But I don’t have any Celtic ancestors you may say. Well, I believe you absolutely can follow a Celtic path without any known Celtic ancestry. Our entire world would be a different place today if the Celts had not existed, so all of us can say our existence has been in some way influenced by the Celts. Celtic names, tales and art pop up throughout modern popular culture, from films to video games. The famous Halo gaming franchise has a screeching vehicle called a banshee, based on the mythical creature who wailed to foretell death. The word comes from the Gaelic bean sí meaning ‘woman from the fairy mounds’ or ‘woman of the barrows’. Charlaine Harris’ famous vampire books are filled with names from Celtic mythology and even refer to the fae themselves.

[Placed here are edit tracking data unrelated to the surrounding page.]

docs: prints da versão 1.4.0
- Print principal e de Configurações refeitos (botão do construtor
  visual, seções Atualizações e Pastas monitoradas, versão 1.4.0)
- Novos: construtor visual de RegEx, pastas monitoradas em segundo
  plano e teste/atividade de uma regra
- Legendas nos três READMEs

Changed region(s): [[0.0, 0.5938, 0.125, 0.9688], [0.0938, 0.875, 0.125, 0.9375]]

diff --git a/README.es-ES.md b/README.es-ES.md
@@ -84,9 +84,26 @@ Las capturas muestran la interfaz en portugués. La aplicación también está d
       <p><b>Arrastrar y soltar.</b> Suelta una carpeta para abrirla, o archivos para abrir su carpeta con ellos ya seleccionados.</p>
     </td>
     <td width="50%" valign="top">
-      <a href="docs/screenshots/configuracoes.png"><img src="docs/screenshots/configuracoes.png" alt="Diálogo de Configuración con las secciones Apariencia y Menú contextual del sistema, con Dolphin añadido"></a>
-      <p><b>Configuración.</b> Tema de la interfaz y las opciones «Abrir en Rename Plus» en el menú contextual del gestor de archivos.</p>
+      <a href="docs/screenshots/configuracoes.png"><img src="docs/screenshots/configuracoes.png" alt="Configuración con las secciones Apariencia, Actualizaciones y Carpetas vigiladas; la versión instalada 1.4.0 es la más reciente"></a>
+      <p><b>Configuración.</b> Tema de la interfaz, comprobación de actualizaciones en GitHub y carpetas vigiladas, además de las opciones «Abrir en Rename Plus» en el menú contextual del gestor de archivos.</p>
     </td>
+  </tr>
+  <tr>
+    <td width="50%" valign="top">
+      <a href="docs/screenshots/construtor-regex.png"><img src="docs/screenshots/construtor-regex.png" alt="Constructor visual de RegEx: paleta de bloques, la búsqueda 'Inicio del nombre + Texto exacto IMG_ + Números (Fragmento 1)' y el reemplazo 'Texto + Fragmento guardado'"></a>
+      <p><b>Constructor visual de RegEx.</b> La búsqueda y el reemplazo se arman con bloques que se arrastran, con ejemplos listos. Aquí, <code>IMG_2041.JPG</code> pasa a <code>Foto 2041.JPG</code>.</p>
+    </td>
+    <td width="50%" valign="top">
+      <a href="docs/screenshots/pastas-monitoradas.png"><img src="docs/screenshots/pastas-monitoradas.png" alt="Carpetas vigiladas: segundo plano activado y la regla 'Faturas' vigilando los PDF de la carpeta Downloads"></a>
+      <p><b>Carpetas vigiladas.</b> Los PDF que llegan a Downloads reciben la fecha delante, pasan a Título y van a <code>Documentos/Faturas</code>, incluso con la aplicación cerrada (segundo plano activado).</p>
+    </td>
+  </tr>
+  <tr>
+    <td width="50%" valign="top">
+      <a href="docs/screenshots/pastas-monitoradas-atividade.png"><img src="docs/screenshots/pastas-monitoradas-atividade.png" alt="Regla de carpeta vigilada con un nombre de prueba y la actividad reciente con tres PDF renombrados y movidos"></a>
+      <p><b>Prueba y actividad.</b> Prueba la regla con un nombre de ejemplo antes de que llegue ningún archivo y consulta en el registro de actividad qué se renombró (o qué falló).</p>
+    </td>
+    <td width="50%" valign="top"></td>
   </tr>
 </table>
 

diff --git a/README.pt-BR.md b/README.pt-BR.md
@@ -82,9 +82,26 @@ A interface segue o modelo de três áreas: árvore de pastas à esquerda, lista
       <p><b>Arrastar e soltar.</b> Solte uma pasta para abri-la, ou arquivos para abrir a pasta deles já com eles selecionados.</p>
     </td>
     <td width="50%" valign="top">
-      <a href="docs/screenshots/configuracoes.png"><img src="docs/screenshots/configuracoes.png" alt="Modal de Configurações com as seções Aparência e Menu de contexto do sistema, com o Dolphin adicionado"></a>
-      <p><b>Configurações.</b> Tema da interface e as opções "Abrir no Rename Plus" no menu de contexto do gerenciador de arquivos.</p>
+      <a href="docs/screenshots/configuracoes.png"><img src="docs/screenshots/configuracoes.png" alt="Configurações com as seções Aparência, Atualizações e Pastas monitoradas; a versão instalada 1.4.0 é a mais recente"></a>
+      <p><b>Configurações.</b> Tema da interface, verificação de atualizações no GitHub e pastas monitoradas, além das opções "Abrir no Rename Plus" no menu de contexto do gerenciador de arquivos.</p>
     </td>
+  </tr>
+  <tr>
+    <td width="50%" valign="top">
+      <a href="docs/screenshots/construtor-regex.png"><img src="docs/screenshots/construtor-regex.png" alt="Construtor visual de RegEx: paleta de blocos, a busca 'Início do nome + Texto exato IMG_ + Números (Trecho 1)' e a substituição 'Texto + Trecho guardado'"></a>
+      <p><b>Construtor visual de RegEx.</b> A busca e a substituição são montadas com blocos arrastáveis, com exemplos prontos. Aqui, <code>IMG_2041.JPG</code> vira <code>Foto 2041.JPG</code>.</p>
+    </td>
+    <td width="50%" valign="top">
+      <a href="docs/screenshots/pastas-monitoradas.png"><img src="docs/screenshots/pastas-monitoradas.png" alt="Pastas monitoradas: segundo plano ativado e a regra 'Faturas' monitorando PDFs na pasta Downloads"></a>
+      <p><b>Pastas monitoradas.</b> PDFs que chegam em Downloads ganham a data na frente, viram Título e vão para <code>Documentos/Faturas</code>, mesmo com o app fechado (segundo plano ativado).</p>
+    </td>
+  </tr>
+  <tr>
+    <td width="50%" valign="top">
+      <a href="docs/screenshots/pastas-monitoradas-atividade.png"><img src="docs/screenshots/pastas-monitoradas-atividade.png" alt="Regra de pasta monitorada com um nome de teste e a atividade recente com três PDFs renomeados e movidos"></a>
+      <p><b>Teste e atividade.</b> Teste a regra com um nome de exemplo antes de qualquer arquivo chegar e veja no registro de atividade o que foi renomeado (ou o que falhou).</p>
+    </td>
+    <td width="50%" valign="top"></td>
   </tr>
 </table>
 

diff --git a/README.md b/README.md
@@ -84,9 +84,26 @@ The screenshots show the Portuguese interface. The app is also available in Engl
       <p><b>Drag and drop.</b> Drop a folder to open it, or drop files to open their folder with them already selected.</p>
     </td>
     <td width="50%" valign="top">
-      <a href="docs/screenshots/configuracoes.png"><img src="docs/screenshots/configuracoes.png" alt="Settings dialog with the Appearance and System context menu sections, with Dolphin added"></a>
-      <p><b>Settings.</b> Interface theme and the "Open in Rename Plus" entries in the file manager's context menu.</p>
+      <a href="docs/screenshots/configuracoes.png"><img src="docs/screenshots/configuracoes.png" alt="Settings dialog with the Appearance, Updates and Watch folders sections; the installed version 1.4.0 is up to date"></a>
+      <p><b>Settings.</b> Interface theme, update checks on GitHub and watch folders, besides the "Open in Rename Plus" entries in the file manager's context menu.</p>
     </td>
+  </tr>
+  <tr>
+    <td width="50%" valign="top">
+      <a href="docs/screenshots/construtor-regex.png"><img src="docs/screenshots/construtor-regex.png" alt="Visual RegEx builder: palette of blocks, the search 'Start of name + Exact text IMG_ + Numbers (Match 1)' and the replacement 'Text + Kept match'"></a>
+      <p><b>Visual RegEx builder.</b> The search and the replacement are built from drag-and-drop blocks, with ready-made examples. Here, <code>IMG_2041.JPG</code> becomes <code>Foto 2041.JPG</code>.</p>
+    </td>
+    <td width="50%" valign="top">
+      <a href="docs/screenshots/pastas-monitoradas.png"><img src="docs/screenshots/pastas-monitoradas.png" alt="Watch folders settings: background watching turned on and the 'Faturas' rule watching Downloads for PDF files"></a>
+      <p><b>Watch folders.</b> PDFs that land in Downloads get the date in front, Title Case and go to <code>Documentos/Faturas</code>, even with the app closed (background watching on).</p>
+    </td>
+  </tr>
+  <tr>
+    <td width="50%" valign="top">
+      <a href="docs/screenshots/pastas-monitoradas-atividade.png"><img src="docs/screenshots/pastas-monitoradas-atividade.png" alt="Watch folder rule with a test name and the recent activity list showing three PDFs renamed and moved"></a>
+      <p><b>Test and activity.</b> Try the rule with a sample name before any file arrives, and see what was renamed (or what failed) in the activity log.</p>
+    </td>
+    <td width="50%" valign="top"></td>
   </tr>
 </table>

Imagine the books at a tattoo artist without Celtic knots present, or a silversmith lacking the same. I had a good natured argument with someone once who disputed the authenticity of anyone calling themselves ‘Celtic’. I understood his point; we are not Celtic because the Celts are no more, if we take the word ‘Celtic’ to mean a part of a tribe of Celts. However, when I use the term ‘Celtic’ to describe a person or way of working, I take it as read that we understand already that the Celts are no more, and I am using this term to describe someone or something influenced in some way by some part of Celtic life.

As I write these chapters, I want to introduce you to a way of connecting with the world, even the universe, which harks back to the Iron Age and beyond; after all, our Celtic ancestors were themselves influenced by those who had come before. It’s important to remember that the magic we perform today will never be the same as that of our ancestors; we are influenced by our ancestors, but we are not them. We live in a very different world, and we cannot pretend otherwise, but we can reach into the threads of time to try and understand the way magic affected those who came before, and we can search for those feelings and reactions in ourselves. To think that I may be feeling something as profound as one of my ancestors from over 2000 years ago is heady indeed. We will look at simple steps towards being a Celtic Witch from my own path, from very ethereal, meditative experience, to ‘hands-on’ work building small tools to aid spell-craft. We will discuss the Celtic reverence for the bard and satirist, and how you can learn to wield words as wisely, and how to cultivate silence as a weapon. We’ll remember tales of magical transformation and wonder how we can transform ourselves. Do we want to change? Have we the will? And what is the consequence?

To read more, pre-order Mabh’s book, Pagan Portals: Celtic Witchcraft at Amazon and all other good retailers.